Wedding Spirituality and Soul


The School of Athens (detail). Fresco, Stanza ...Image via WikipediaWedding Spirituality and Soul
In our spirituality, we reach for consciousness, awareness, and the highest God; in our soulfulness, we endure the most pleasurable and the most exhausting of human experiences and emotions.  These two directions make up the fundamental pulse of human life, and to an extent, they have an attraction to each other.
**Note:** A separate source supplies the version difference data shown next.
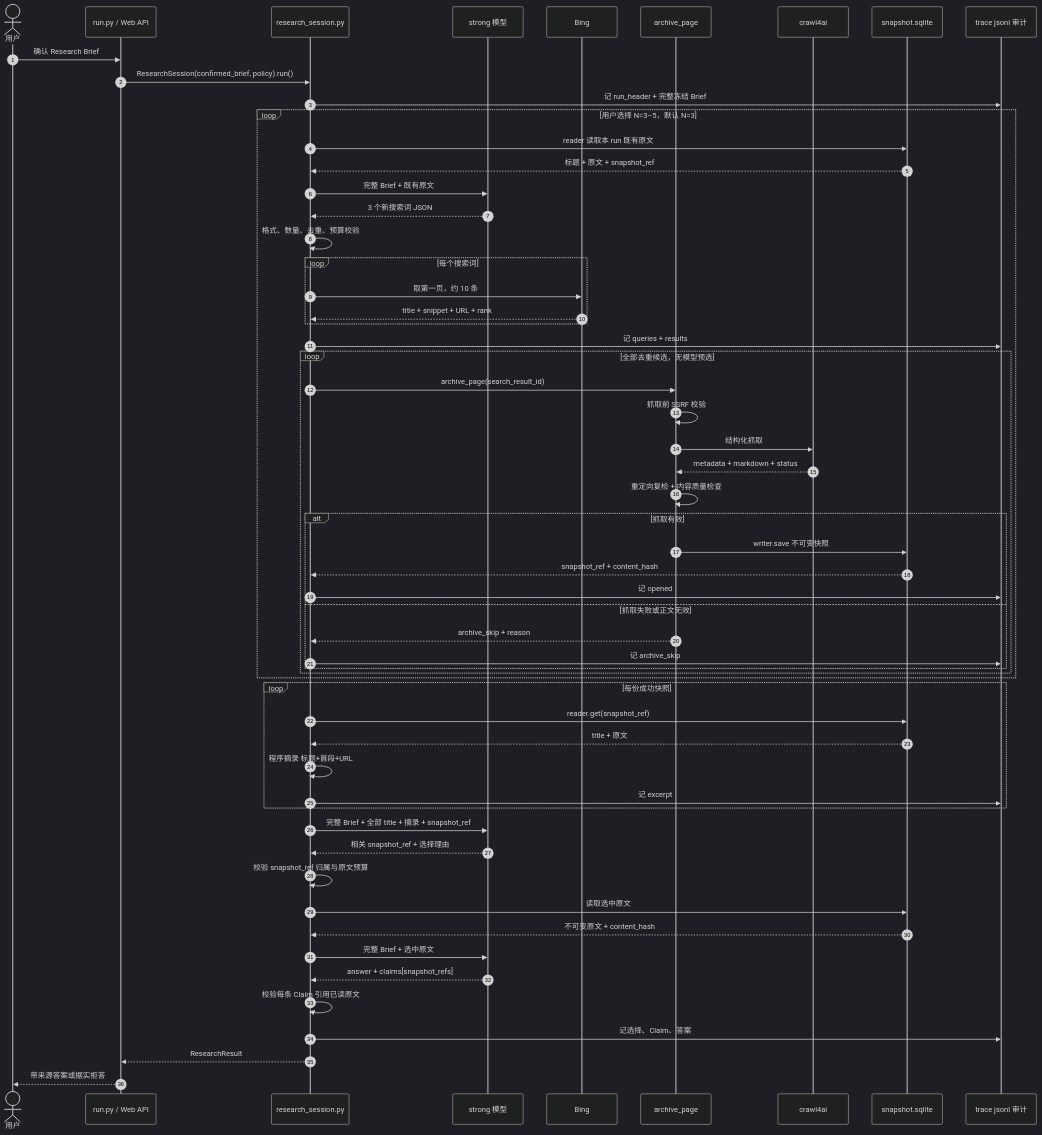
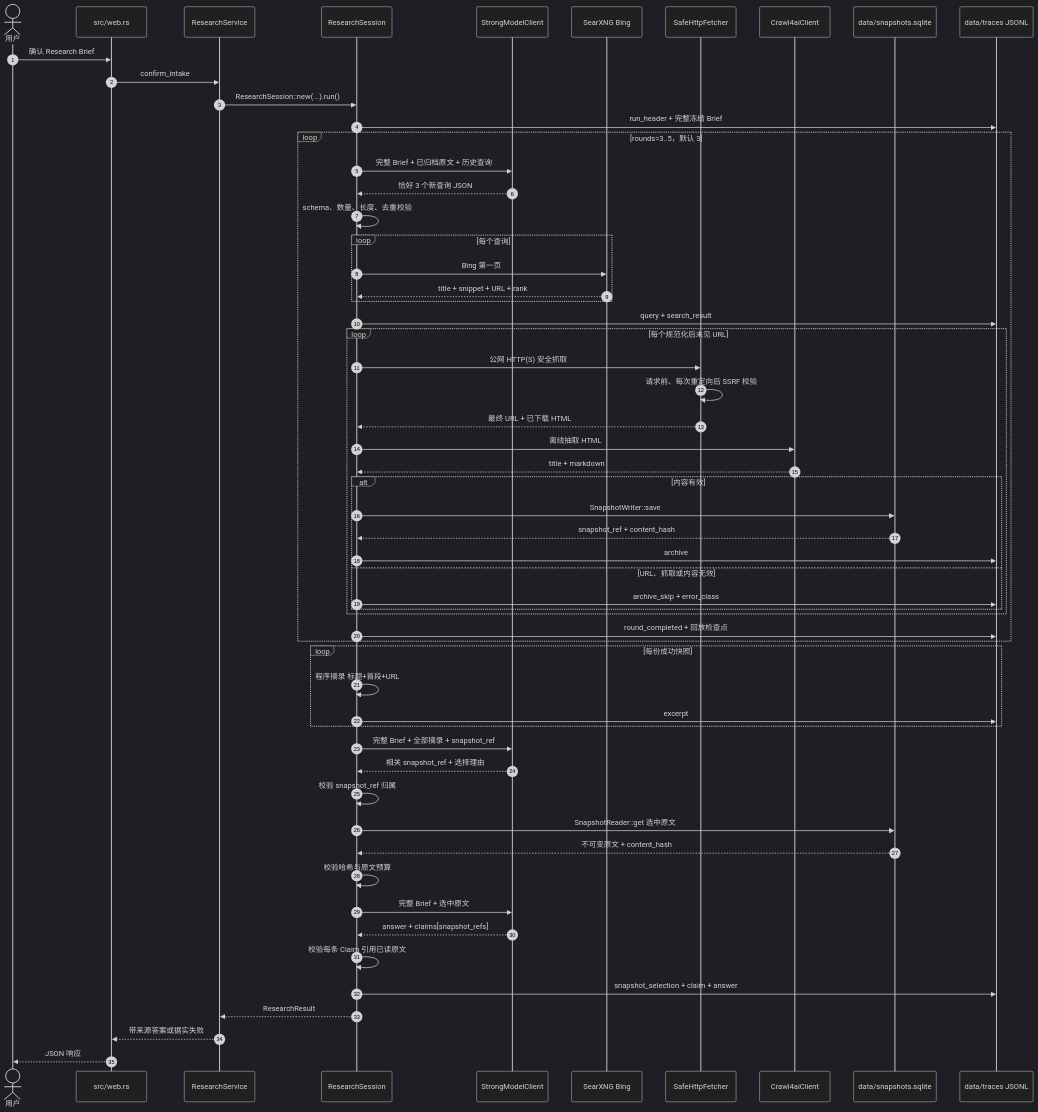
The sixth of 6 diagrams in docs/web-search-architecture.md (SuperCatQR/traceable-research-runtime), drawn with Mermaid (dark theme) before and after one commit. The commit also changed other lines of this file and 12 other files, not shown here.

Commit message:
fix: align research pipeline with architecture

````diff
--- a/docs/web-search-architecture.md
+++ b/docs/web-search-architecture.md
@@ -355,61 +336,61 @@
 ```mermaid
 sequenceDiagram
     autonumber
     actor U as 用户
-    participant R as run.py / Web API
-    participant X as research_session.py
-    participant S as strong 模型
-    participant B as Bing
-    participant O as archive_page
-    participant C as crawl4ai
-    participant P as snapshot.sqlite
-    participant A as trace jsonl 审计
+    participant W as src/web.rs
+    participant A as ResearchService
+    participant O as ResearchSession
+    participant M as StrongModelClient
+    participant E as SearXNG Bing
+    participant F as SafeHttpFetcher
+    participant C as Crawl4aiClient
+    participant P as data/snapshots.sqlite
+    participant J as data/traces JSONL
 
-    U->>R: 确认 Research Brief
-    R->>X: ResearchSession(confirmed_brief, policy).run()
-    X->>A: 记 run_header + 完整冻结 Brief
-    loop 用户选择 N=3–5，默认 N=3
-        X->>P: reader 读取本 run 既有原文
-        P-->>X: 标题 + 原文 + snapshot_ref
-        X->>S: 完整 Brief + 既有原文
-        S-->>X: 3 个新搜索词 JSON
-        X->>X: 格式、数量、去重、预算校验
-        loop 每个搜索词
-            X->>B: 取第一页，约 10 条
-            B-->>X: title + snippet + URL + rank
+    U->>W: 确认 Research Brief
+    W->>A: confirm_intake
+    A->>O: ResearchSession::new(...).run()
+    O->>J: run_header + 完整冻结 Brief
+    loop rounds=3..5，默认 3
+        O->>M: 完整 Brief + 已归档原文 + 历史查询
+        M-->>O: 恰好 3 个新查询 JSON
+        O->>O: schema、数量、长度、去重校验
+        loop 每个查询
+            O->>E: Bing 第一页
+            E-->>O: title + snippet + URL + rank
         end
-        X->>A: 记 queries + results
-        loop 全部去重候选，无模型预选
-            X->>O: archive_page(search_result_id)
-            O->>O: 抓取前 SSRF 校验
-            O->>C: 结构化抓取
-            C-->>O: metadata + markdown + status
-            O->>O: 重定向复检 + 内容质量检查
-            alt 抓取有效
-                O->>P: writer.save 不可变快照
-                P-->>X: snapshot_ref + content_hash
-                X->>A: 记 opened
-            else 抓取失败或正文无效
-                O-->>X: archive_skip + reason
-                X->>A: 记 archive_skip
+        O->>J: query + search_result
+        loop 每个规范化后未见 URL
+            O->>F: 公网 HTTP(S) 安全抓取
+            F->>F: 请求前、每次重定向后 SSRF 校验
+            F-->>O: 最终 URL + 已下载 HTML
+            O->>C: 离线抽取 HTML
+            C-->>O: title + markdown
+            alt 内容有效
+                O->>P: SnapshotWriter::save
+                P-->>O: snapshot_ref + content_hash
+                O->>J: archive
+            else URL、抓取或内容无效
+                O->>J: archive_skip + error_class
             end
         end
+        O->>J: round_completed + 回放检查点
     end
     loop 每份成功快照
-        X->>P: reader.get(snapshot_ref)
-        P-->>X: title + 原文
-        X->>X: 程序摘录 标题+首段+URL
-        X->>A: 记 excerpt
+        O->>O: 程序摘录 标题+首段+URL
+        O->>J: excerpt
     end
-    X->>S: 完整 Brief + 全部 title + 摘录 + snapshot_ref
-    S-->>X: 相关 snapshot_ref + 选择理由
-    X->>X: 校验 snapshot_ref 归属与原文预算
-    X->>P: 读取选中原文
-    P-->>X: 不可变原文 + content_hash
-    X->>S: 完整 Brief + 选中原文
-    S-->>X: answer + claims[snapshot_refs]
-    X->>X: 校验每条 Claim 引用已读原文
-    X->>A: 记选择、Claim、答案
-    X-->>R: ResearchResult
-    R-->>U: 带来源答案或据实拒答
+    O->>M: 完整 Brief + 全部摘录 + snapshot_ref
+    M-->>O: 相关 snapshot_ref + 选择理由
+    O->>O: 校验 snapshot_ref 归属
+    O->>P: SnapshotReader::get 选中原文
+    P-->>O: 不可变原文 + content_hash
+    O->>O: 校验哈希与原文预算
+    O->>M: 完整 Brief + 选中原文
+    M-->>O: answer + claims[snapshot_refs]
+    O->>O: 校验每条 Claim 引用已读原文
+    O->>J: snapshot_selection + claim + answer
+    O-->>A: ResearchResult
+    A-->>W: 带来源答案或据实失败
+    W-->>U: JSON 响应
 ```
````
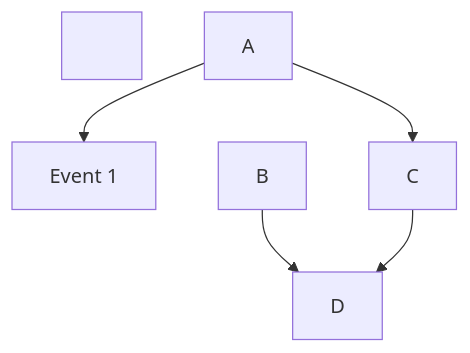
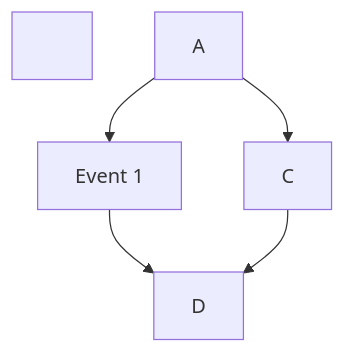
One commit to LbsLundAW/DiceGame-Examples changed the diagram in README.md. Above: the diagram before and after it, drawn with Mermaid.

````diff
--- a/README.md
+++ b/README.md
@@ -7,13 +7,13 @@
 ```mermaid
 
 flowchart TD
 
 &nbsp;	A-->B\["Event 1"]
 
 &nbsp;	A-->C
 
-&nbsp;	B-->D
+&nbsp;	B\["Event 1"]-->D
 
 &nbsp;	C-->D
 
 ```
````
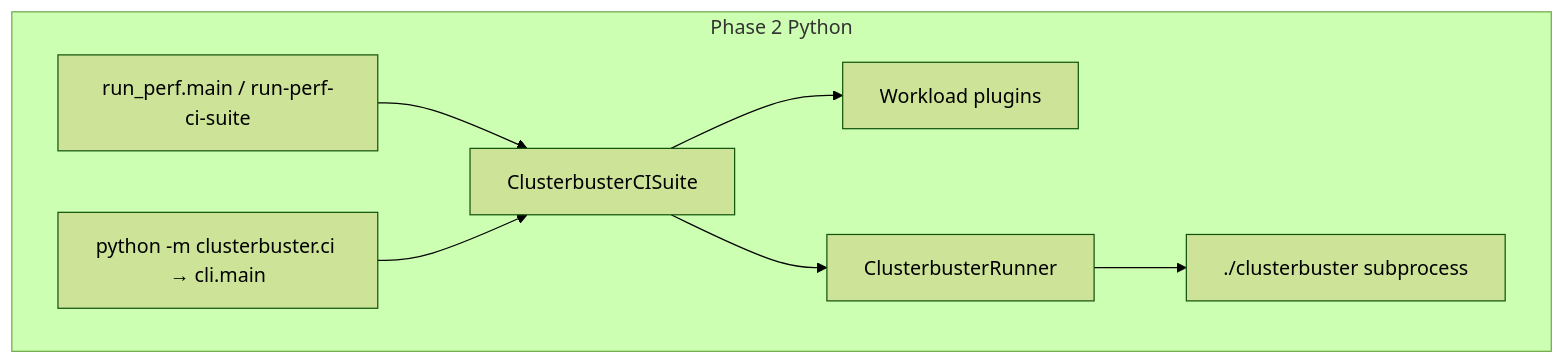
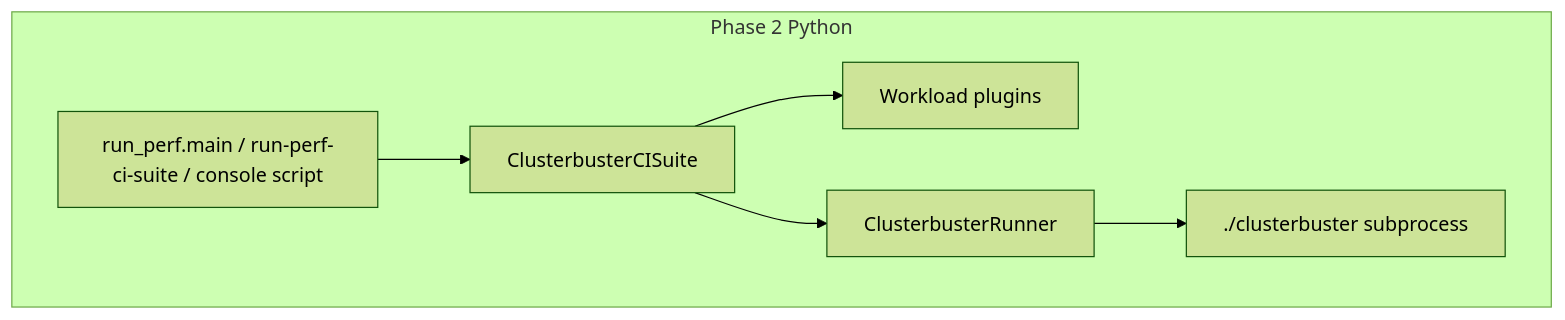
Before and after one commit to RobertKrawitz/clusterbuster: the second of 2 diagrams in docs/clusterbuster-ci-python-phase2.md, drawn with Mermaid (forest theme). The commit also changed other lines of this file, not shown here.

First line of the commit message:
docs: Phase 2 plan — single parity CLI, second-pass review items

````diff
--- a/docs/clusterbuster-ci-python-phase2.md
+++ b/docs/clusterbuster-ci-python-phase2.md
@@ -41,16 +44,14 @@
 ```mermaid
 flowchart TB
   subgraph phase2 [Phase 2 Python]
-    RP[run_perf.main / run-perf-ci-suite]
-    CLI[python -m clusterbuster.ci → cli.main]
+    RP[run_perf.main / run-perf-ci-suite / console script]
     S[ClusterbusterCISuite]
     R[ClusterbusterRunner]
     P[Workload plugins]
     B2[./clusterbuster subprocess]
     RP --> S
-    CLI --> S
     S --> P
     S --> R
     R --> B2
   end
 ```
````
No one needs to be told that we live in a time of materialism and consumerism, of lost values and a shift in ethical standards.  We find ourselves tempted to call for a return to old values and ways.  It seems that in the past we were more religious as a people and that traditional values had more influence throughout the society.  But whether or not that is a blurry, nostalgic view of the past, we want to keep in mind Jung’s warning about dealing with present difficulties by wishing for a return to former conditions.  He calls this maneuver a “regressive restoration of the persona.”  Societies can fall into this defensive strategy, attempting to restore what is imagined to be a better condition from the past.  The trouble is, memory is always part imagination, and tough times of another era are later unconsciously gilded into the “good old days.”
If we can resist this temptation to improve the present by restoring the past, we can start to face our current challenges.  The key to lost spirituality and numbing materialism is not merely to intensify our quest for spirituality, but to relate better with God.  The cure for materialism, then, would be to find concrete ways of getting soul back into our spiritual practices, our intellectual life, and our emotional and God relationships.  In the broadest sense, spirituality is an aspect of any attempt to approach, or attend to the invisible factors in life and to transcend the personal, concrete, finite particulars of this world.  Religion stretches its gaze beyond this life to the time of the creation and the Creator.  It also concerns itself with afterlife and with the highest God.  This spiritual point of view is necessary for the soul, providing the breadth of vision, the inspiration, and the relationship with God.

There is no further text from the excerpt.